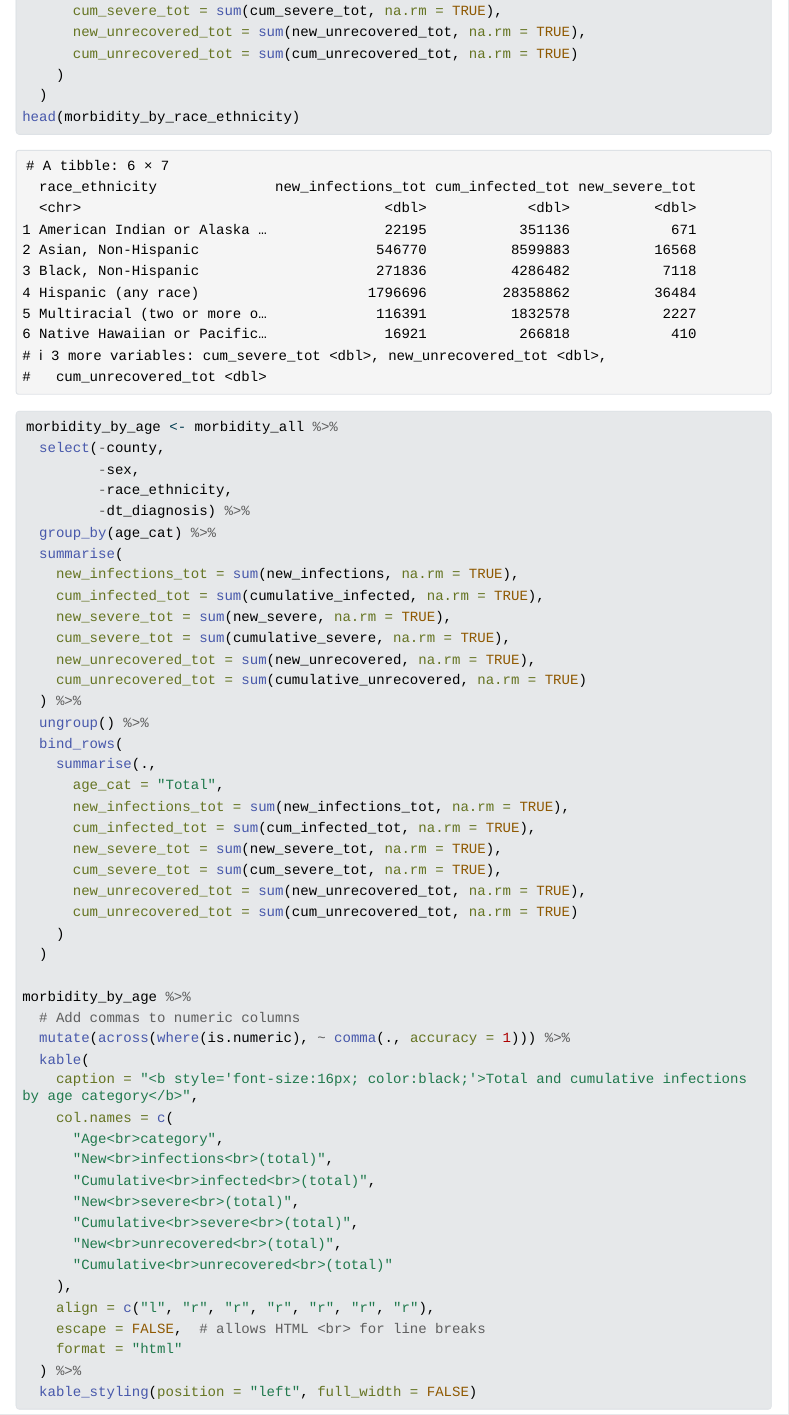
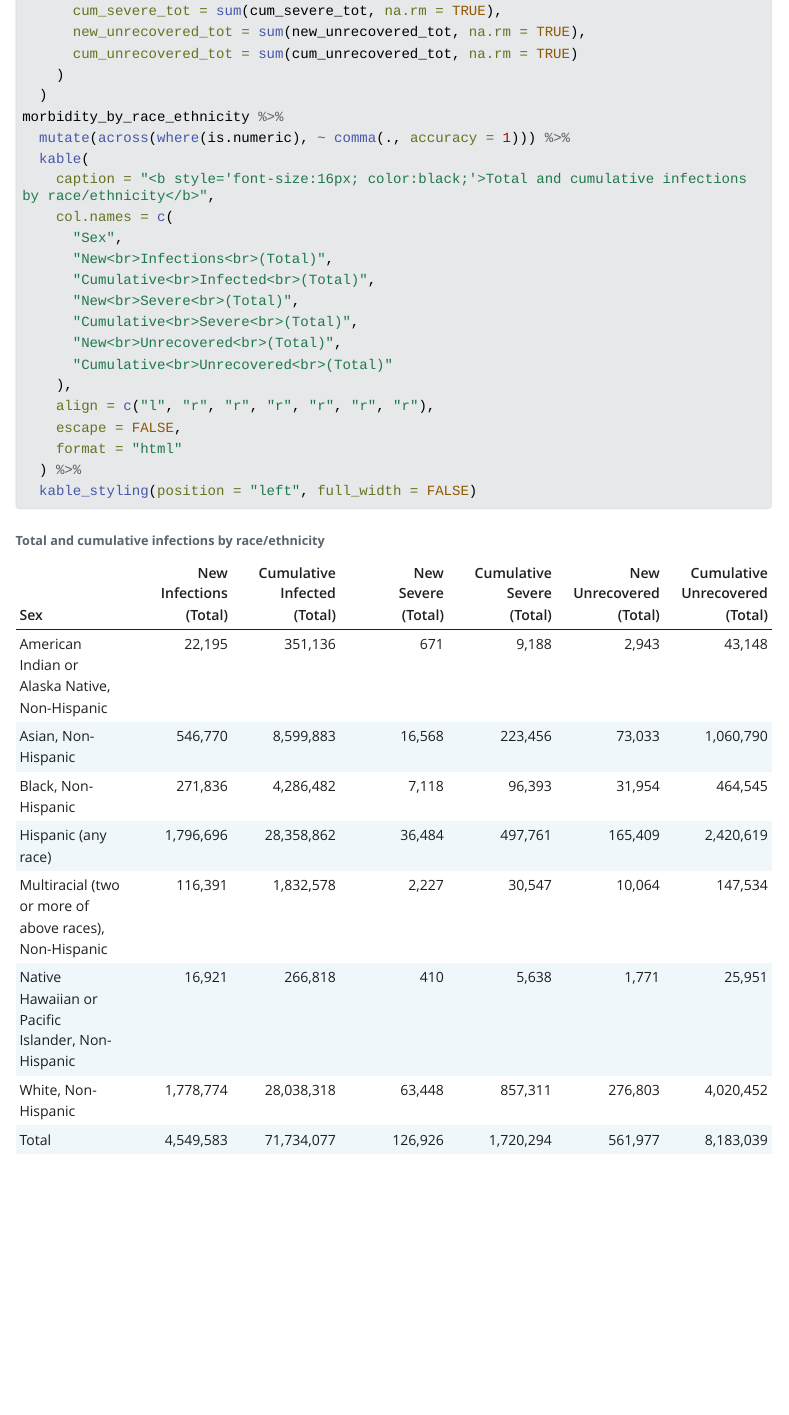
Before and after one commit to schereek/251Project_Kosloski_Tonsing, a Quarto document (Milestone3.qmd): the page in a window 1100 px wide, from 9750 px down. The pictures show the output file Milestone3.html that the author committed with the source, opened offline; Quarto's library style sheets are replaced by a plain one without menus; long lines of code are wrapped.

Commit message:
Final commit

````diff
--- a/Milestone3.qmd
+++ b/Milestone3.qmd
@@ -326,7 +326,24 @@ morbidity_by_race_ethnicity <- morbidity_all %>%
       cum_unrecovered_tot = sum(cum_unrecovered_tot, na.rm = TRUE)
     )
   )
-head(morbidity_by_race_ethnicity)
+morbidity_by_race_ethnicity %>%
+  mutate(across(where(is.numeric), ~ comma(., accuracy = 1))) %>%
+  kable(
+    caption = "<b style='font-size:16px; color:black;'>Total and cumulative infections by race/ethnicity</b>",
+    col.names = c(
+      "Sex",
+      "New<br>Infections<br>(Total)",
+      "Cumulative<br>Infected<br>(Total)",
+      "New<br>Severe<br>(Total)",
+      "Cumulative<br>Severe<br>(Total)",
+      "New<br>Unrecovered<br>(Total)",
+      "Cumulative<br>Unrecovered<br>(Total)"
+    ),
+    align = c("l", "r", "r", "r", "r", "r", "r"),
+    escape = FALSE,
+    format = "html"
+  ) %>%
+  kable_styling(position = "left", full_width = FALSE)
 ```
 
 ```{r}
````
Also changed, not shown: Milestone3.html.
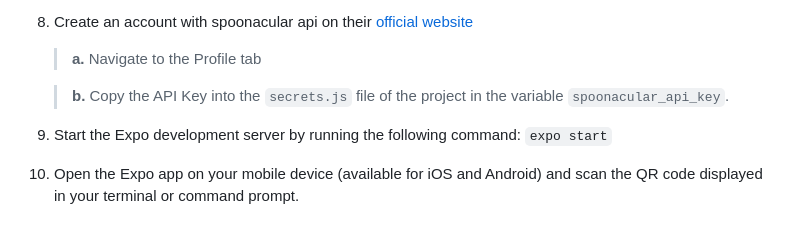
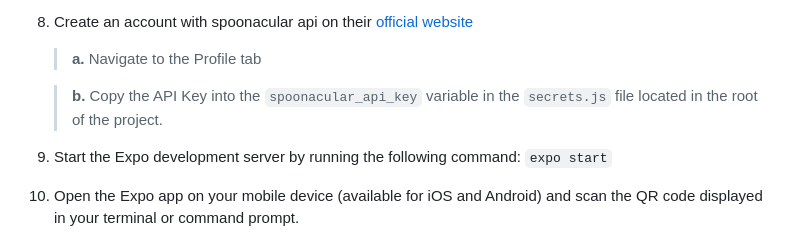
Before and after one commit to marcodluz/Reciply, a Markdown page: README.md, the part around the change. Drawn GitHub-style.

```diff
--- a/README.md
+++ b/README.md
@@ -215,7 +215,7 @@ To get a local copy up and running follow these next steps.
 8. Create an account with spoonacular api on their [official website](https://spoonacular.com/food-api/console)
    > **a.** Navigate to the Profile tab
 
-   > **b.** Copy the API Key into the `secrets.js` file of the project in the variable `spoonacular_api_key`.
+   > **b.** Copy the API Key into the `spoonacular_api_key` variable in the `secrets.js` file located in the root of the project.
 
 9. Start the Expo development server by running the following command:
    `expo start`
```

#### Task description:
Reproduce every record word for word. The copy must contain no pictures.

#### Solution:
Before and after one commit to schereek/251Project_Kosloski_Tonsing, a Quarto document (Milestone3.qmd): the page in a window 1100 px wide, from 9750 px down. The pictures show the output file Milestone3.html that the author committed with the source, opened offline; Quarto's library style sheets are replaced by a plain one without menus; long lines of code are wrapped.

Commit message:
Final commit

````diff
--- a/Milestone3.qmd
+++ b/Milestone3.qmd
@@ -326,7 +326,24 @@ morbidity_by_race_ethnicity <- morbidity_all %>%
       cum_unrecovered_tot = sum(cum_unrecovered_tot, na.rm = TRUE)
     )
   )
-head(morbidity_by_race_ethnicity)
+morbidity_by_race_ethnicity %>%
+  mutate(across(where(is.numeric), ~ comma(., accuracy = 1))) %>%
+  kable(
+    caption = "<b style='font-size:16px; color:black;'>Total and cumulative infections by race/ethnicity</b>",
+    col.names = c(
+      "Sex",
+      "New<br>Infections<br>(Total)",
+      "Cumulative<br>Infected<br>(Total)",
+      "New<br>Severe<br>(Total)",
+      "Cumulative<br>Severe<br>(Total)",
+      "New<br>Unrecovered<br>(Total)",
+      "Cumulative<br>Unrecovered<br>(Total)"
+    ),
+    align = c("l", "r", "r", "r", "r", "r", "r"),
+    escape = FALSE,
+    format = "html"
+  ) %>%
+  kable_styling(position = "left", full_width = FALSE)
 ```
 
 ```{r}
````
Also changed, not shown: Milestone3.html.
Before and after one commit to marcodluz/Reciply, a Markdown page: README.md, the part around the change. Drawn GitHub-style.

```diff
--- a/README.md
+++ b/README.md
@@ -215,7 +215,7 @@ To get a local copy up and running follow these next steps.
 8. Create an account with spoonacular api on their [official website](https://spoonacular.com/food-api/console)
    > **a.** Navigate to the Profile tab
 
-   > **b.** Copy the API Key into the `secrets.js` file of the project in the variable `spoonacular_api_key`.
+   > **b.** Copy the API Key into the `spoonacular_api_key` variable in the `secrets.js` file located in the root of the project.
 
 9. Start the Expo development server by running the following command:
    `expo start`
```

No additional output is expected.